Renegotiating Nafta was a key pledge of Mr Trump’s 2016 White House campaign. The US President claimed the update “changes the trade landscape forever”.
USMCA will govern more than $1tn worth of trade between the countries.
Shortly after the signing, Mr Trump tweeted: “The terrible NAFTA will soon be gone. The USMCA will be fantastic for all!”
The deal comes after more than a year of negotiations between the parties, with agreement on new car and dairy industry regulations proving particularly challenging.
Throughout the start of his presidency, President Trump had repeatedly threatened to withdraw the US from Nafta, unless he could secure a better deal.
However, after a deal was agreed in principle on 30 September, Mexican President Pena Nieto hailed it as a “win-win-win.”

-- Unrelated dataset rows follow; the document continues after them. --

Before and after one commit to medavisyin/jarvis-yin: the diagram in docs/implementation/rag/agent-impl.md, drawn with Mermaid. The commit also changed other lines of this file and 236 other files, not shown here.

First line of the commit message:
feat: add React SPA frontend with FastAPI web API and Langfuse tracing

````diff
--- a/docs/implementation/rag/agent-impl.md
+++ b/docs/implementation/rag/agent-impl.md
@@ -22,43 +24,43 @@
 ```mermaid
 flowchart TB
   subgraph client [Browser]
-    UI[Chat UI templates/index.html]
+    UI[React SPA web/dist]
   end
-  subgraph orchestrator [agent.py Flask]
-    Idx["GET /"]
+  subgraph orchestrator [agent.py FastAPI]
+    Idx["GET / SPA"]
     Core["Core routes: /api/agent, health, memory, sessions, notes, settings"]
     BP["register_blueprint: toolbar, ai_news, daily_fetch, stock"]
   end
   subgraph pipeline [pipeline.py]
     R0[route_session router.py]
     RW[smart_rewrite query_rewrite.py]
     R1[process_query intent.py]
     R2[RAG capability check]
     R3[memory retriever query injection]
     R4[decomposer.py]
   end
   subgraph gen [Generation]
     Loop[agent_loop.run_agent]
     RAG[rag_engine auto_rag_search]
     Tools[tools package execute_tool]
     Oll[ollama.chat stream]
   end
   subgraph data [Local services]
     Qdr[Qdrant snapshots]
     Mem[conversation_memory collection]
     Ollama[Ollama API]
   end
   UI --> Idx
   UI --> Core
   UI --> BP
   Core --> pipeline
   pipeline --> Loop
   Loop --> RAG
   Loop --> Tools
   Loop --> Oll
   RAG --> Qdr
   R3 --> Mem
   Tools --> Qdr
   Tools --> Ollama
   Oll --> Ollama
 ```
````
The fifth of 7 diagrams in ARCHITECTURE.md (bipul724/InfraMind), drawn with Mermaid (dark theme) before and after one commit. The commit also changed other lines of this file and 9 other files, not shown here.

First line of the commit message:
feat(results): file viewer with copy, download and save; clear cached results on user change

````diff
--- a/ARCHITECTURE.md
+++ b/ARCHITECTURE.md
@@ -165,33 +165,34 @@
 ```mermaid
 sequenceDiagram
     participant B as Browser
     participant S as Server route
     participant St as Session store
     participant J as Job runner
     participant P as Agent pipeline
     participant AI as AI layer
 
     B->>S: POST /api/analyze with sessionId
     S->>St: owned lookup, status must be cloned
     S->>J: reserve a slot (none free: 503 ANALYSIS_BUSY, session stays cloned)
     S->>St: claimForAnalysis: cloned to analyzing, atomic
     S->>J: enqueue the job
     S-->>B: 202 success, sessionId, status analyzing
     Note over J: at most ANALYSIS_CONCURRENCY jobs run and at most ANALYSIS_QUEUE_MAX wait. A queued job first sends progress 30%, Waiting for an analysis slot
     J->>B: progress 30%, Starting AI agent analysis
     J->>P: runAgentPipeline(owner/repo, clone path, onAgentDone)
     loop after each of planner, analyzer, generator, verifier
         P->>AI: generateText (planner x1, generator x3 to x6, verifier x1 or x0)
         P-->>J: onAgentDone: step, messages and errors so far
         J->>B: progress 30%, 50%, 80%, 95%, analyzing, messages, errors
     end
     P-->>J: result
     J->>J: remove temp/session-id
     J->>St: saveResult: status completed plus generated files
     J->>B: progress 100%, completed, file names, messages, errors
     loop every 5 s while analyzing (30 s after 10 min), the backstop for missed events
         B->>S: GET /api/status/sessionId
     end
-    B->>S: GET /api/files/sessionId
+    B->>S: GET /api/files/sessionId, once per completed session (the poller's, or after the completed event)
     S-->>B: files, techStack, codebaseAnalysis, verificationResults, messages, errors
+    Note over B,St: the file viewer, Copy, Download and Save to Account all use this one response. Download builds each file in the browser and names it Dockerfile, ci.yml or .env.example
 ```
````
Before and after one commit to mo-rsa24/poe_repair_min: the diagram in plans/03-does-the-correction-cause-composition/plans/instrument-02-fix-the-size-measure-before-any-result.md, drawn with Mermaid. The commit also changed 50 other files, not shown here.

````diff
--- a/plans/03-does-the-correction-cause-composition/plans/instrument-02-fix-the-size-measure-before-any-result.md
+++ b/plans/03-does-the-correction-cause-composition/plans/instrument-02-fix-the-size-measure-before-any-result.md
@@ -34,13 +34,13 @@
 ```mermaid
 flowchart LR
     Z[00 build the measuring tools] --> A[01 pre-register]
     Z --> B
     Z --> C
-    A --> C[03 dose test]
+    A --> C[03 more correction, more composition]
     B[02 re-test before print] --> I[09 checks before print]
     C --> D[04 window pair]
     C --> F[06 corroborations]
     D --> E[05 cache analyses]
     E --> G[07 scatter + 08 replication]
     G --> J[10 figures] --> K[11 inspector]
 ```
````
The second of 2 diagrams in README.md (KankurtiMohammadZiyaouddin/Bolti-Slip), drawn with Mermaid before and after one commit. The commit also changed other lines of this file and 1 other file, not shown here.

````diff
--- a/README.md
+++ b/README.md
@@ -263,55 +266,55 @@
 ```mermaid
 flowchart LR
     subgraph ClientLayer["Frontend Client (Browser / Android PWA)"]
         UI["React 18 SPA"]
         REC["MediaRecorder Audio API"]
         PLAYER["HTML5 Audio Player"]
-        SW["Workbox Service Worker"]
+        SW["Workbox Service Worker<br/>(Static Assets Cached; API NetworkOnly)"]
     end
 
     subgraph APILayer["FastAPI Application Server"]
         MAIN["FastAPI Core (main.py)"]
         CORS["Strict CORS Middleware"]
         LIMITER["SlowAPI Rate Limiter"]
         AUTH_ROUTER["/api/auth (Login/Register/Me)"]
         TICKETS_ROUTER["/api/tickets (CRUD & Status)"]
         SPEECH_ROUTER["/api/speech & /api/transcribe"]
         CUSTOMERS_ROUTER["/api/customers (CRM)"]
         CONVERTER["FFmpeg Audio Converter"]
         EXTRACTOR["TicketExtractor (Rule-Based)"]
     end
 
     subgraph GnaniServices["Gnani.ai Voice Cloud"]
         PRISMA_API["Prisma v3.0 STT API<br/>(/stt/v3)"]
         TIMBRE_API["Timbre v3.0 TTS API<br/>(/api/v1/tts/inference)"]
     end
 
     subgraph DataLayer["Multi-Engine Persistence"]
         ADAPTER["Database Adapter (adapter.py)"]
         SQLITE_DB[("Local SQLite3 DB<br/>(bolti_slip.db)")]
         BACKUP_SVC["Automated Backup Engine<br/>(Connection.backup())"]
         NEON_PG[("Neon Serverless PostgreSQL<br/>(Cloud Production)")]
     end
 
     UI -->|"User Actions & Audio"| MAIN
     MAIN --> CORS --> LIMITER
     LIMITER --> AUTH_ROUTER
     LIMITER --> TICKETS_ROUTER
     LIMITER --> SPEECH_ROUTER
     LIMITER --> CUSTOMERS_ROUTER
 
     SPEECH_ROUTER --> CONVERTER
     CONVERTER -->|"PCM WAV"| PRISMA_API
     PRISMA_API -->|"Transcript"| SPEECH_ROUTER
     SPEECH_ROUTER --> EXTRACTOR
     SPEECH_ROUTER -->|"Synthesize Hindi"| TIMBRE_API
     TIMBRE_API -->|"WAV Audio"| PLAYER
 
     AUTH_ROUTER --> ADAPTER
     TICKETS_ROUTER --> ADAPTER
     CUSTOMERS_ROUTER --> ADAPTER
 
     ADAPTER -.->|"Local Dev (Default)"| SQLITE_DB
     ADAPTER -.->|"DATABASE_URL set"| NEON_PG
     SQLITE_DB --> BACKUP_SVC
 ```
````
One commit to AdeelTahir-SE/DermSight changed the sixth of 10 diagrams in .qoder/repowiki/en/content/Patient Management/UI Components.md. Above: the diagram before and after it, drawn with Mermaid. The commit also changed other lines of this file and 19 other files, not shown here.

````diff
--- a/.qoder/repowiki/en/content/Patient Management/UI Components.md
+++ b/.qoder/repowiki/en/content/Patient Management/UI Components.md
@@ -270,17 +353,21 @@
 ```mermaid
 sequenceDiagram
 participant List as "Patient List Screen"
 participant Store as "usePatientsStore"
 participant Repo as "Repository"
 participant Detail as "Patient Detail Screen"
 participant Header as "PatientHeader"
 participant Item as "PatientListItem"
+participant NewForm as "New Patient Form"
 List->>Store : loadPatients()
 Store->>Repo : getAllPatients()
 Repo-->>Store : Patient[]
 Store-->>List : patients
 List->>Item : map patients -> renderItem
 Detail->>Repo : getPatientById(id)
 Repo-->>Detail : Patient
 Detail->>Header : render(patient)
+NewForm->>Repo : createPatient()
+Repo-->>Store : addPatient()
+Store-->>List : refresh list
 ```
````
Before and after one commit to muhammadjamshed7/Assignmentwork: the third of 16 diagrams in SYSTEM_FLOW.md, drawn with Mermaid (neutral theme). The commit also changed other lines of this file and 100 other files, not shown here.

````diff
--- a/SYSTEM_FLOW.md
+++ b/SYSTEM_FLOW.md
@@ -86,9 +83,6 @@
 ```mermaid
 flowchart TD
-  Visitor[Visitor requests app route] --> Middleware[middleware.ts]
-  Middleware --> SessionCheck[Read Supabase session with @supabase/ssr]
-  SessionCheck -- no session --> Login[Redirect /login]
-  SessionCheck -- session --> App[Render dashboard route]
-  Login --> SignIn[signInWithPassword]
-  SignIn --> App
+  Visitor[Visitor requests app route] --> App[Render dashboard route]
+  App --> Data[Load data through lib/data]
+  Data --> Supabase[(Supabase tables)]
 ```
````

Canadian Prime Minister Justin Trudeau was less enthusiastic about the new regional trade pact on Friday, but said the USMCA would resolve the threat of “serious economic uncertainty” that “would have gotten more damaging”.
In May this year, President Trump slapped increased tariffs on Canadian and Mexican steel and aluminium coming into the US.
Mr Trudeau told Trump at the signing that the two leaders should work together to reduce those tariffs.
Politicians from each country will still need to ratify the USMCA before it can take effect.
Andrew Walker, BBC World Service economics correspondent
The head of the World Trade Organization, Roberto Azevedo, has said the post-war multilateral trading system is facing its worst crisis.
He sounded the alarm in a BBC interview, where he did not name names, but it’s pretty clear that President Trump’s combative approach to trade policy is at the centre of his concerns.
The signing of the deal to replace the North American Free Trade Agreement – even though it still needs to be ratified by all three countries legislators – does perhaps tick off one item on the list that Mr Azevedo is worrying about.
But there are plenty more. The big one must be the continuing tensions between the US and China. The two countries have already imposed new tariffs on one another’s goods and the US plans to raise them further in the New Year.
Perhaps President Trump and his Chinese counterpart Xi Jinping will defuse the situation when they meet at the G20 summit this weekend. But expectations are not very high.